Russian army puts up bridge across Euphrates in record time to deploy heavy arms and aidMilitary & Defense September 26, 10:19
Roscosmos may help South Korea develop Naro space centerScience & Space September 26, 9:41
Poroshenko demands Russia be excluded from Donbass peacekeeping missionWorld September 26, 8:34
Russia delivers 10 airstrikes against terrorists in Syria’s IdlibMilitary & Defense September 26, 8:22
Bus crash in Russia’s south kills six, injures 20 passengersSociety & Culture September 26, 8:07
UN mission in Ukraine has no powers to assess situation in Crimea, diplomats noteWorld September 25, 21:11
Gentlefan continues: Manchester United fans to get raincoats ahead of encounter with CSKASport September 25, 20:30
US-led coalition denies charges of US units leading Syrian 'opposition' through IS linesWorld September 25, 18:49
Supplies of S-400 systems to Turkey may begin within two yearsMilitary & Defense September 25, 18:14
NOVO-OGAREVO, April 10. /ITAR-TASS/. "Russia did not prepare to incorporate Crimea, the decision on the republic's accession to Russia was made only after data were received about the mood of local residents", President Vladimir Putin said at a meeting with activists of the All-Russian People’s Front on Thursday.
"I made final decisions only after the mood of the people became clear, because we had not been preparing for such developments," Putin stressed.
“If we had not known about such a position (of Crimea’s population), we would not have acted that way (to incorporate the region),” he said.

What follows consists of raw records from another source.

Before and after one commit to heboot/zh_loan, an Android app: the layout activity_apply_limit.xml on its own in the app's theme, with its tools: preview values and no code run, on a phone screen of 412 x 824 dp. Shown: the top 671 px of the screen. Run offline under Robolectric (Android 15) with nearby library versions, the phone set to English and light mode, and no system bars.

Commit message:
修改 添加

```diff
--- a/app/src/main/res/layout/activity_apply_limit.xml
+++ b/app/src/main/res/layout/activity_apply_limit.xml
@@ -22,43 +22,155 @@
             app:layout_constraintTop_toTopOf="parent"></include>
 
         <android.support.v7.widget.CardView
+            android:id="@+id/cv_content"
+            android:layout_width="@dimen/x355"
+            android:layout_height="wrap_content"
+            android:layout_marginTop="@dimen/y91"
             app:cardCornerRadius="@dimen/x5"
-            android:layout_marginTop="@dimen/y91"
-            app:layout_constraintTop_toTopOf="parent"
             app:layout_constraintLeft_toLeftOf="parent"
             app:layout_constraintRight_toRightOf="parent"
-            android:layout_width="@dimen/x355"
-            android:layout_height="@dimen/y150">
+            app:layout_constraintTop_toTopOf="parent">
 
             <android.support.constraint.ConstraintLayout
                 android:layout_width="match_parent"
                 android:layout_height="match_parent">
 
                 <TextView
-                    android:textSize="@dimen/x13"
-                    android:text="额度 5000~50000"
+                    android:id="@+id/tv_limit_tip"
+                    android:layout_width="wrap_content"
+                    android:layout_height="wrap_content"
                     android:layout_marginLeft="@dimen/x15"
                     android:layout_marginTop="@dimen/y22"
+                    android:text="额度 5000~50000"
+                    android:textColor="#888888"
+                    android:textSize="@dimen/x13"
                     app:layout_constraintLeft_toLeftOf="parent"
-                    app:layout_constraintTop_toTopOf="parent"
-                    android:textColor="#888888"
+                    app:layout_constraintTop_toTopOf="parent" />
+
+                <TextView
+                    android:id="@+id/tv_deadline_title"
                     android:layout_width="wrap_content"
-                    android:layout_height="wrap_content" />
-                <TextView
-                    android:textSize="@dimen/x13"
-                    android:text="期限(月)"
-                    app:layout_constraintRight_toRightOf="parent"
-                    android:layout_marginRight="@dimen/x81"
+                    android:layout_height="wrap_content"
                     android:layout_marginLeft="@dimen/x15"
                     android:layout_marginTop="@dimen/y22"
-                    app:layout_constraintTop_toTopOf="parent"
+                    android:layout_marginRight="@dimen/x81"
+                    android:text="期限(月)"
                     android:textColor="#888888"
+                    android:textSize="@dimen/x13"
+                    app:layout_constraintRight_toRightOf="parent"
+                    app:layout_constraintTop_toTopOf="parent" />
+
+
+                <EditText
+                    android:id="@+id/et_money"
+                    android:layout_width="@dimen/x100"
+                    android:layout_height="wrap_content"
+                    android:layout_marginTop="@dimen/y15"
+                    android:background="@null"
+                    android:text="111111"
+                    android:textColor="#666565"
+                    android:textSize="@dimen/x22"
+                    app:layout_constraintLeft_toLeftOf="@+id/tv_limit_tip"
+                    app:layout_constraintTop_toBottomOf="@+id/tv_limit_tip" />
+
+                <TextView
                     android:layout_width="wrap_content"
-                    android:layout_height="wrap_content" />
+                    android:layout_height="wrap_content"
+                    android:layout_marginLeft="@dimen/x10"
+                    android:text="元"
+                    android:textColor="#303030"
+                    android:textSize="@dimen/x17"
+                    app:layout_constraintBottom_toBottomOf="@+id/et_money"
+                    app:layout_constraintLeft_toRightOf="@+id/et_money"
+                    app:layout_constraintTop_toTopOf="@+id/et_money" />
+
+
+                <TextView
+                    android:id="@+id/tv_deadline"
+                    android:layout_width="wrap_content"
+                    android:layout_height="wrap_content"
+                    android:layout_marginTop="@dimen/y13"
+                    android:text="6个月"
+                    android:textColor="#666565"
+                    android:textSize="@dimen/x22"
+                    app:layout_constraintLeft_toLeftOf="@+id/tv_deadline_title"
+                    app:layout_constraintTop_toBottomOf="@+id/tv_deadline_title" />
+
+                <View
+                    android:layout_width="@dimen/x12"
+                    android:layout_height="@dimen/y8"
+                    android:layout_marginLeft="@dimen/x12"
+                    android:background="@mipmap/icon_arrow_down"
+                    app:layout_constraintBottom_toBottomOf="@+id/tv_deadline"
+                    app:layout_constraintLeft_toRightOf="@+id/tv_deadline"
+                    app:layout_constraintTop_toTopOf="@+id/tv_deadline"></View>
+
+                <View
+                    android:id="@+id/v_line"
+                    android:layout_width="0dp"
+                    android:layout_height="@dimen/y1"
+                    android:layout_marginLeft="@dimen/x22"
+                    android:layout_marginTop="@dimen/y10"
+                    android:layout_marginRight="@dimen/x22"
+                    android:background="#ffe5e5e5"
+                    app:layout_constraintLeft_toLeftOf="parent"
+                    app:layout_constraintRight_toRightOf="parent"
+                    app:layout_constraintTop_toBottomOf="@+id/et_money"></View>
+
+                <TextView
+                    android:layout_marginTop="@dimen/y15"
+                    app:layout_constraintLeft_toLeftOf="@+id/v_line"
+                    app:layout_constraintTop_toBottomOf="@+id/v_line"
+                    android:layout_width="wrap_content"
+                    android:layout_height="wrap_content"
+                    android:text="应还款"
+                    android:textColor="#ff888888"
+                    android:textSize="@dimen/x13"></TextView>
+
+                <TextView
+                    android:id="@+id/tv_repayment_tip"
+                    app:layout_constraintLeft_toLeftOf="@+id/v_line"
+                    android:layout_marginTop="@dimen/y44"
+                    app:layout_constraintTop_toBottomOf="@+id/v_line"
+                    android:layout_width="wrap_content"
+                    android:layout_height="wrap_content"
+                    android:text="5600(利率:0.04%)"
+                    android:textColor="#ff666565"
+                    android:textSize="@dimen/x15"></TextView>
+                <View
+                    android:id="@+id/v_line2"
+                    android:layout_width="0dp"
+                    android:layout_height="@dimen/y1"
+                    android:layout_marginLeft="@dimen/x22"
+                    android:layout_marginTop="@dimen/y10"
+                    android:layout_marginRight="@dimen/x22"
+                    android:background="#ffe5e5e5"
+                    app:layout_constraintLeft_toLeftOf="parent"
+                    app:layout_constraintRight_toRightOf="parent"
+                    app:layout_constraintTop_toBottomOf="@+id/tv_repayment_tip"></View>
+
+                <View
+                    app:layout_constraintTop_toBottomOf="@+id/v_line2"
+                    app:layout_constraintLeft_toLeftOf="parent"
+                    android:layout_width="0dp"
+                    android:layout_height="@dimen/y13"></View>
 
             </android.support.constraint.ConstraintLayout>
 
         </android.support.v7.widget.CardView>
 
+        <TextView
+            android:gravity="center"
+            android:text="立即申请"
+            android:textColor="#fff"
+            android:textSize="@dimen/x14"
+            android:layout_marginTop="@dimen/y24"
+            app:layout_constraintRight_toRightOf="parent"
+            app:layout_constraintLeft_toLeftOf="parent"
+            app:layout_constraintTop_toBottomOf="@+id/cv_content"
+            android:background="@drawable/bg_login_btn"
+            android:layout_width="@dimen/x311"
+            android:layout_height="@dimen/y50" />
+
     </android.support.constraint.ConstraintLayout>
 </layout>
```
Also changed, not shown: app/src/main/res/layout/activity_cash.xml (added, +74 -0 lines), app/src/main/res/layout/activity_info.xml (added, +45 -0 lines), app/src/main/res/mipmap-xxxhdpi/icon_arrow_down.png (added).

The Republic of Crimea and Sevastopol, a city with a special status on the Crimean Peninsula, where most residents are Russians, signed reunification deals with Russia on March 18 after a referendum two days earlier in which an overwhelming majority of Crimeans voted to secede from Ukraine and join the Russian Federation.
Putin said first public opinion polls conducted secretly made clear what mood people had. “It became finally clear that we chose the right policy,” the Russian president admitted, adding that polls showed 80% of Crimea’s residents and a higher percent of Sevastopol dwellers were for joining Russia.
“I would like to join the words of gratitude to Crimeans and Sevastopol residents for the position they took,” he said.
Putin said Sevastopol, where Russia's Black Sea Fleet is based, has a very good potential.
He recalled that the day before, he spoke to his envoy to the Crimean Federal District, Oleg Belaventsev, and will soon meet with Crimean Prime Minister Sergey Aksyonov and Sevastopol head Aleksei Chalyi to discuss the existing problems.
Crimea’s accession to Russia came after a coup in Ukraine in February 2014 that occurred after months of anti-government protests, which often turned violent. The Crimean leaders refused to recognize the legitimacy of the new Ukrainian authorities, who appear unable to restrain radicals and ultranationalists. Moscow does not recognize the new leadership in Kiev either.
Work to integrate the Crimean Peninsula into Russia’s economic, financial, credit, legal, state power, military conscription and infrastructure systems is actively underway now that Crimea has become part of the Russian Federation.
Crimea became part of the Russian Empire in 1783, when it was conquered by Russian Empress Catherine the Great.
In the Soviet Union, Crimea used to be part of Russia until 1954, when Nikita Khrushchev, the first secretary of the USSR’s Communist Party, transferred it to Ukraine's jurisdiction as a gift.
With the collapse of the Soviet Union in 1991, Crimea became part of newly independent Ukraine and remained in that capacity until March 2014, when it joined Russia.
According to the Crimean and Ukrainian statistics bodies, as of early 2014, Crimea had a population of 1,959,000 people; Sevastopol has a population of 384,000 people.
As of late 2013, Russians accounted for 58.5%, Ukrainians for 24.3%, Crimean Tatars for 12.1%, Belarusians for 1.4% and Armenians for 1.1% of Crimea’s population.